A month ago, I attended a talk about "Sustainable Development" by Jeffrey Sachs at Columbia University Center in Amman. In case that name means nothing to you, Sachs is the Director of the Earth Institute at Columbia University and author of the book "How to End Poverty". He's an economic activist (if there ever was one) who has campaigned with the likes of Bono to eliminate poverty around the world. Now who wouldn't want to hear from a guy like that? So Sachs comes in and starts talking very generally about sustainable development. Ten minutes into it and the lecture takes a sharp turn; we are suddenly listening to a diatribe about the evils of climate change. Now don't get me wrong, I am not a climate change denier, nor am I a blind follower of the sect either. But I felt like I was scammed into listening to a member of a cult bent on recruiting me.
Sachs' speech gets really heated, describing half of the population of the US as ignorant and some climate change deniers as SOBs (in one case he even dropped the acronym). The thing is, I know where he is coming from. When I read articles like this, where Evangelicals describe environmentalism as "false religion" and say that radical environmentalism “is striving to put America, and the world, under its destructive control”, I'm appalled that people disregard human welfare in such a light manner.

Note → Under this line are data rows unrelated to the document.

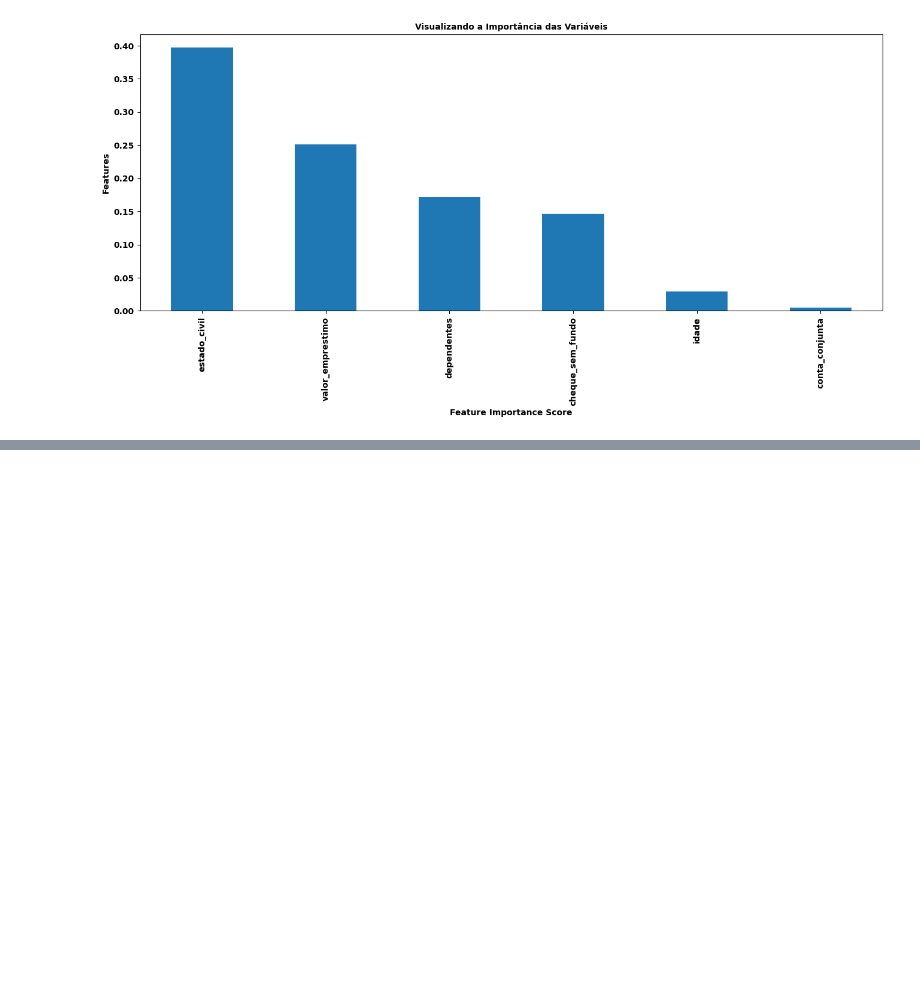
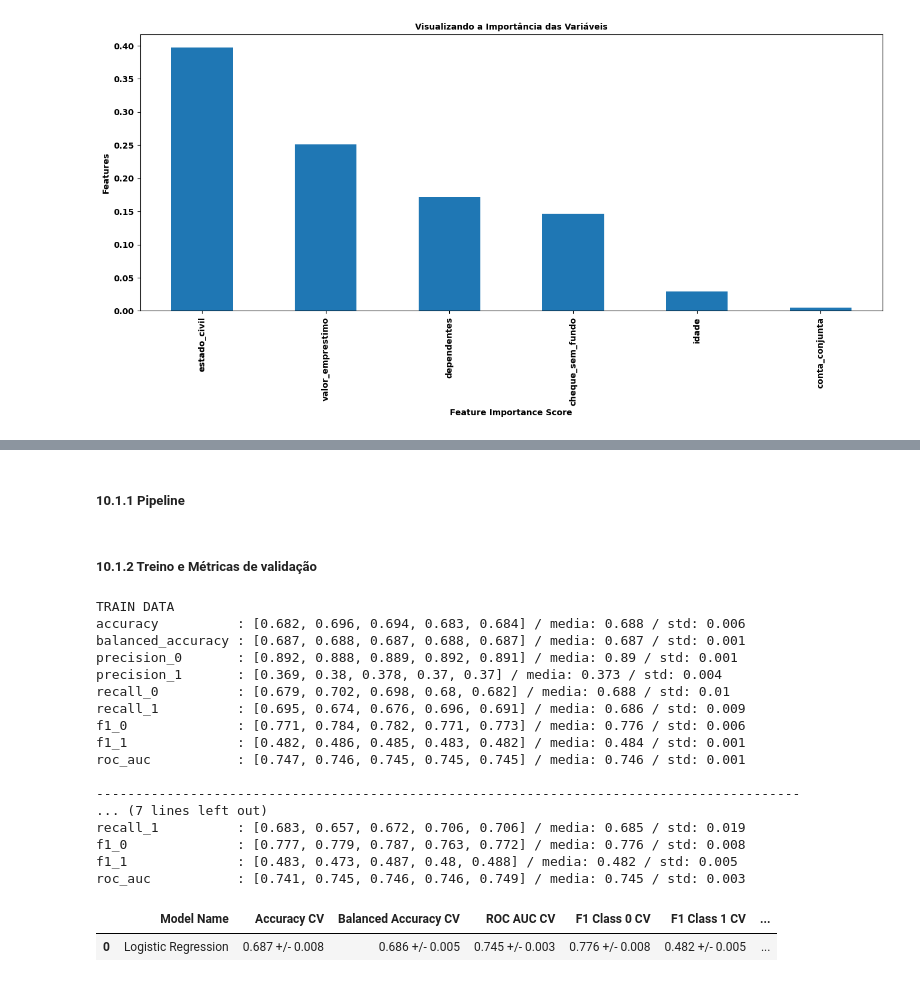
Before and after one commit to samantasobral/shap-ml-interpretability, a Jupyter notebook: notebook/shap_model.ipynb, the cells around one changed output, grey strips where cells are left out. Cells and saved outputs as stored; diff of their text form; code cells hidden in the pictures; blank space fills up the shorter version.

```diff
--- a/notebook/shap_model.ipynb
+++ b/notebook/shap_model.ipynb
@@ -1341,0 +1435,68 @@ plt.show()
+# %%
+df10_lr = df9 = pd.read_csv(config['data']['train_path']).copy()
+
+columns_select = ['dependentes', 'estado_civil', 'cheque_sem_fundo', 'valor_emprestimo', 'pago']
+
+df10_lr = df10_lr[columns_select].copy()
+# %% [markdown]
+##### 10.1.1 Pipeline
+# %%
+categorical_features = ['dependentes', 'cheque_sem_fundo', 'estado_civil']
+numeric_features = ['valor_emprestimo']
+
+categorical_pipeline = Pipeline(steps=[
+    ('rare_label', RareLabelEncoder(
+        n_categories=5,
+        tol=0.05,
+        variables=['estado_civil'],
+        replace_with='outros'
+    )),
+    ('onehot', OneHotEncoder(
+        drop='first',
+        handle_unknown='ignore',
+        sparse_output=False
+    ))
+])
+
+preprocessor = ColumnTransformer(
+    transformers=[
+        ('cat', categorical_pipeline, categorical_features),
+        ('num', PowerTransformer(method='yeo-johnson'), numeric_features)
+    ],
+    remainder='drop'
+)
+
+clf = Pipeline(steps=[
+    ('preprocessor', preprocessor),
+    ('classifier', LogisticRegression(
+        random_state=42,
+        class_weight='balanced',
+        n_jobs=1
+    ))
+])
+# %% [markdown]
+##### 10.1.2 Treino e Métricas de validação
+# %%
+def cv_clf_metrics(model, df, target, cv, model_name, search=False):
+# %%
+lr_result = cv_clf_metrics(model = clf, df = df10_lr, target = 'pago', cv = kf, model_name = 'Logistic Regression', search=False)
+# %% [output]
+TRAIN DATA
+accuracy          : [0.682, 0.696, 0.694, 0.683, 0.684] / media: 0.688 / std: 0.006
+balanced_accuracy : [0.687, 0.688, 0.687, 0.688, 0.687] / media: 0.687 / std: 0.001
+precision_0       : [0.892, 0.888, 0.889, 0.892, 0.891] / media: 0.89 / std: 0.001
+precision_1       : [0.369, 0.38, 0.378, 0.37, 0.37] / media: 0.373 / std: 0.004
+recall_0          : [0.679, 0.702, 0.698, 0.68, 0.682] / media: 0.688 / std: 0.01
+recall_1          : [0.695, 0.674, 0.676, 0.696, 0.691] / media: 0.686 / std: 0.009
+f1_0              : [0.771, 0.784, 0.782, 0.771, 0.773] / media: 0.776 / std: 0.006
+f1_1              : [0.482, 0.486, 0.485, 0.483, 0.482] / media: 0.484 / std: 0.001
+roc_auc           : [0.747, 0.746, 0.745, 0.745, 0.745] / media: 0.746 / std: 0.001
+
+------------------------------------------------------------------------------------------
+... (7 lines left out)
+recall_1          : [0.683, 0.657, 0.672, 0.706, 0.706] / media: 0.685 / std: 0.019
+f1_0              : [0.777, 0.779, 0.787, 0.763, 0.772] / media: 0.776 / std: 0.008
+f1_1              : [0.483, 0.473, 0.487, 0.48, 0.488] / media: 0.482 / std: 0.005
+roc_auc           : [0.741, 0.745, 0.746, 0.746, 0.749] / media: 0.745 / std: 0.003
+|  | Model Name | Accuracy CV | Balanced Accuracy CV | ROC AUC CV | F1 Class 0 CV | F1 Class 1 CV | ... |
+| 0 | Logistic Regression | 0.687 +/- 0.008 | 0.686 +/- 0.005 | 0.745 +/- 0.003 | 0.776 +/- 0.008 | 0.482 +/- 0.005 | ... |
```
Also changed, not shown: parts of 7 cells of this notebook.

But it also makes me think, has the argument for climate change degenerated so much it has become an argument of faith? And if so, are there those who have faith and those who are infidels? If you think I'm exaggerating check out this terrible video that "environmentalists" thought was funny and got their point across:

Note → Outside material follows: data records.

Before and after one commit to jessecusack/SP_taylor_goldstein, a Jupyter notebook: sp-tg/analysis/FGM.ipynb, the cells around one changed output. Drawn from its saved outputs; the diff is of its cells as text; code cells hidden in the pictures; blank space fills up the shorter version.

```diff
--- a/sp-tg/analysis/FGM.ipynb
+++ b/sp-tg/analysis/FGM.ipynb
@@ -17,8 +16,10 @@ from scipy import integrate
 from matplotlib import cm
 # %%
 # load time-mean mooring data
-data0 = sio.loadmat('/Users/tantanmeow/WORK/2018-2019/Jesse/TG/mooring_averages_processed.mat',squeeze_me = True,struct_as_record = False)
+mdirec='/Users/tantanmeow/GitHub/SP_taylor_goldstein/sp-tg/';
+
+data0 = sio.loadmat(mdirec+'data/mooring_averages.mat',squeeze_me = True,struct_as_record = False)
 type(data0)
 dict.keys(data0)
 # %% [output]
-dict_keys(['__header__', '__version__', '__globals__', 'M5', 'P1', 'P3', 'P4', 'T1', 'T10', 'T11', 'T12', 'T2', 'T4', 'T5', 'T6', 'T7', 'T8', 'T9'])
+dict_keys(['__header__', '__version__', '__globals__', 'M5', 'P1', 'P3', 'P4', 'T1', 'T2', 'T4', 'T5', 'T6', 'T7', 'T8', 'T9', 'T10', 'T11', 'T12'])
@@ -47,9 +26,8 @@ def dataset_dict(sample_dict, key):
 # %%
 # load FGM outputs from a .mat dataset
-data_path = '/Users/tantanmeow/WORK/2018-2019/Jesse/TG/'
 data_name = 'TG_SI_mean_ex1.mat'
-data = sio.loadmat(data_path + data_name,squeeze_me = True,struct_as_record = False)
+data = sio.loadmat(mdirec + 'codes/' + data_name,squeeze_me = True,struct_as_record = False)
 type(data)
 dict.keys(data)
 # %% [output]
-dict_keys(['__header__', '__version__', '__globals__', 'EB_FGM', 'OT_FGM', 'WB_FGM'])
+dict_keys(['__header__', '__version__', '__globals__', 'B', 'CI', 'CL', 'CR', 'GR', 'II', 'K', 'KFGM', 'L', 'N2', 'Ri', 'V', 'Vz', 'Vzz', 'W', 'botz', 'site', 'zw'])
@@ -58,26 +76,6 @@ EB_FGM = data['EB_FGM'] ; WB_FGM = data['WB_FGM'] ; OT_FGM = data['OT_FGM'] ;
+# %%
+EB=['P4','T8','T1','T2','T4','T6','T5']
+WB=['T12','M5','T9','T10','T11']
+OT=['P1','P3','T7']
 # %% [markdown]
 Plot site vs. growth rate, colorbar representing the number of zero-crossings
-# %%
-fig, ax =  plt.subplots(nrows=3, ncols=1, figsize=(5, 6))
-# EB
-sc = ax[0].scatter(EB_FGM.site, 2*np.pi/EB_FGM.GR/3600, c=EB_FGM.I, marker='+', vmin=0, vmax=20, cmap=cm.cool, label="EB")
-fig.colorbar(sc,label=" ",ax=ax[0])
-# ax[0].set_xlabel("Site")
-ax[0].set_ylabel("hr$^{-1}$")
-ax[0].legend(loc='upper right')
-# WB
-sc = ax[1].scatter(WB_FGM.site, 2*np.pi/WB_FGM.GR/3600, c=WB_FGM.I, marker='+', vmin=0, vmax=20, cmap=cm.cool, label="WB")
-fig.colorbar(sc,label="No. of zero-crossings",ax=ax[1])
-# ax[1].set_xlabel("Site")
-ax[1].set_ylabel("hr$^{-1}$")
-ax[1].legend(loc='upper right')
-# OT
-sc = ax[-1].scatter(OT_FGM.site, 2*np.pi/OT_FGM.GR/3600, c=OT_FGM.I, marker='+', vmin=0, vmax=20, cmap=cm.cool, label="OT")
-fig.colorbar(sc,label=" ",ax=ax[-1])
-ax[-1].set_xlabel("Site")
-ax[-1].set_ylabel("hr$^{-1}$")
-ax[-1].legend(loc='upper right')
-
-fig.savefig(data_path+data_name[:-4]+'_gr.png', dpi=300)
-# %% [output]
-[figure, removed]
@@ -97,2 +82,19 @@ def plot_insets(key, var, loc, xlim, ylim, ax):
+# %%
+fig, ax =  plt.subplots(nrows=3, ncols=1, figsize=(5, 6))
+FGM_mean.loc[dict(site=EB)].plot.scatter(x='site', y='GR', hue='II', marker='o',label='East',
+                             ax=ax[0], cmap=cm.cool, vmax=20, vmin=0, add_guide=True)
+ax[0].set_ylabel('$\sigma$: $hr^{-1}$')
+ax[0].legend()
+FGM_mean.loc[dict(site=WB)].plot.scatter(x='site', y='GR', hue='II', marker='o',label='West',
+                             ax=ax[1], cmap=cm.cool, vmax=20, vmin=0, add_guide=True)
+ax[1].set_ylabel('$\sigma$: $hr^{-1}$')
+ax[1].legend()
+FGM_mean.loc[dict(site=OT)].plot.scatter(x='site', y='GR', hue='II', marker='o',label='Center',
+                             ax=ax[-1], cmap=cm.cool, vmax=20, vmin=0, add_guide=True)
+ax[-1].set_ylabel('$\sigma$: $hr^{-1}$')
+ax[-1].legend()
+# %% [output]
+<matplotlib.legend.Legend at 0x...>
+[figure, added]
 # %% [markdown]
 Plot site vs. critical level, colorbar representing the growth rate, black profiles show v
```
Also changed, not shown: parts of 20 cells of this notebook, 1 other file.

Isn't the scientific evidence so complicated that it's almost impossible for a lay person to independently believe any of the positions? Why does the discussion have to be so polarized? And can't we blame the environmentalists a little for that? How can we ever find a solution among so much hostility?
I recently read an article about a Swedish city that used waste to reduce its dependence on fossil fuels and actually managed to heat their homes and businesses without resorting to oil, natural gas or coal. This saved them a lot of money, reduced carbon emissions drastically and is making them energy independent. Who wouldn't want that? In another development, Iran has cut fuel subsidies with the valid argument that much of the subsidy was actually going to the rich, because they consume the highest amount of fuel. This will obviously reduce consumption and is another example of how a sane policy decision (regardless of the political backdrop) feeds into the "save the weather" campaign (Yes. I've actually seen that poster in a rally). So the way I see it, excessive carbon emissions are a sign of inefficiency, and whether it's the leading cause of climate change or not, economically, it makes sense to reduce that inefficiency. So why not forget about the why and just focus on the how. The more we save... the better off we are.

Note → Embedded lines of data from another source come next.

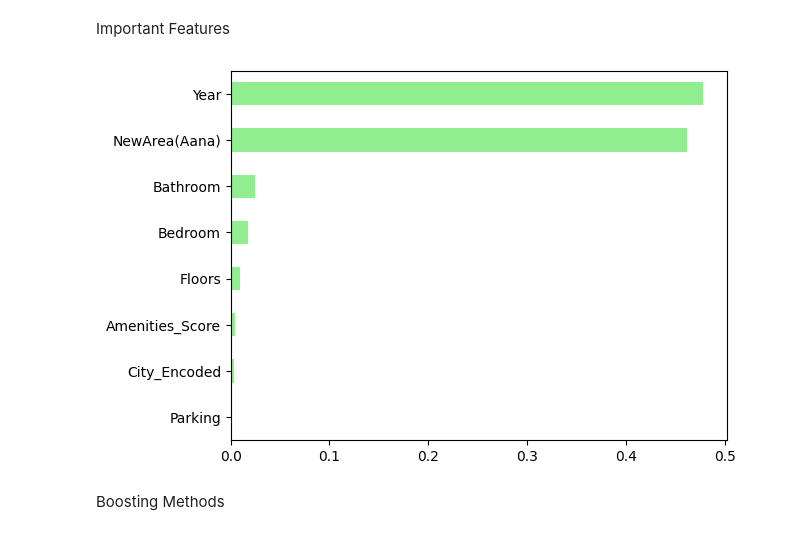
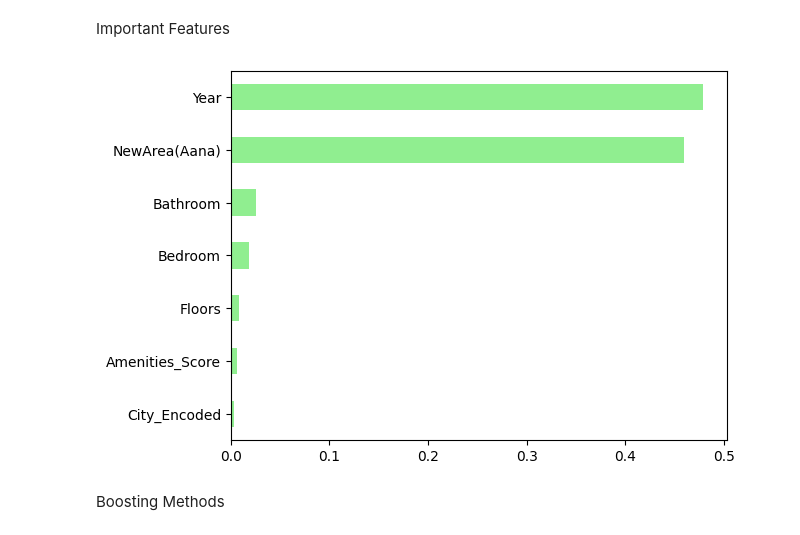
Before and after one commit to Swoyesh/House_Price_Predictor, a Jupyter notebook: housing.ipynb, the cells around one changed output. Cells and saved outputs as stored; diff of their text form; code cells hidden in the pictures.

```diff
--- a/housing.ipynb
+++ b/housing.ipynb
@@ -1527,13 +1528,14 @@ print(cohens_d_kp)
 # %% [markdown]
 Frequency Encoding
 # %%
-city_freq = cleanData['City'].value_counts()
-city_freq_map = city_freq.to_dict()
+from collections import Counter
 
-cleanData['City_Encoded'] = cleanData['City'].map(city_freq_map)
+cleanData['Amenities'] = cleanData['Amenities'].apply(lambda x: ast.literal_eval(x) if isinstance(x, str) else x)
 
 all_amenities = [item for sublist in cleanData['Amenities'] for item in sublist]
-
 amenity_counts = Counter(all_amenities)
 
-cleanData['Amenities_Score'] = cleanData['Amenities'].apply(lambda x: sum(amenity_counts[amenity] for amenity in x))
+cleanData['Amenities_Score'] = cleanData['Amenities'].apply(lambda x: sum(amenity_counts.get(amenity, 0) for amenity in x))
+
+print(amenity_counts)
+print(cleanData[['Amenities', 'Amenities_Score']])
@@ -1556,7 +1574,7 @@ sns.lineplot()
 # %% [markdown]
 Split Data
 # %%
-X = cleanData[['City_Encoded', 'Bedroom', 'Bathroom', 'Floors', 'Parking', 'Year', 'NewArea(Aana)', 'Amenities_Score']].values
+X = cleanData[['City_Encoded', 'Bedroom', 'Bathroom', 'Floors', 'Year', 'NewArea(Aana)', 'Amenities_Score']].values
 y = cleanData['Price'].values
 SEED = 42
 
@@ -1652,13 +1670,13 @@ Hyperparameter Tuned Random Forest
 # %% [markdown]
 Important Features
 # %%
-importances_rf = pd.Series(rf_regressor.feature_importances_, index = ['City_Encoded', 'Bedroom', 'Bathroom', 'Floors', 'Parking', 'Year', 'NewArea(Aana)', 'Amenities_Score'])
+importances_rf = pd.Series(rf_regressor.feature_importances_, index = ['City_Encoded', 'Bedroom', 'Bathroom', 'Floors', 'Year', 'NewArea(Aana)', 'Amenities_Score'])
 sorted_importances_rf = importances_rf.sort_values()
 
 sorted_importances_rf.plot(kind='barh', color='lightgreen')
 plt.show()
 # %% [output]
-[figure, old version]
+[figure, new version]
 # %% [markdown]
 Boosting Methods
 # %% [markdown]
```
Also changed, not shown: parts of 6 cells of this notebook, 3 other files.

A New Scientist article has shown that countries are making unilateral commitments to reduce greenhouse gases regardless of any international agreement. Brazil and China lead in this and are planning for their "green growth". They have invested in technologies that will get them there and it seems to me that whoever decides not to follow suit will find themselves 20 years from now, when fossil fuels run out, lagging behind and still bickering about the existence of snow in the north pole. Yes, I'm talking to you America.
As to you environmentalists I say this (plagiarizing from a Rally for Sanity poster): Why don't you tone down the debate a little and use the more rational line "I disagree with you, but I'm pretty sure your mother is not a female dog." You're not winning any friends with that self-righteous attitude.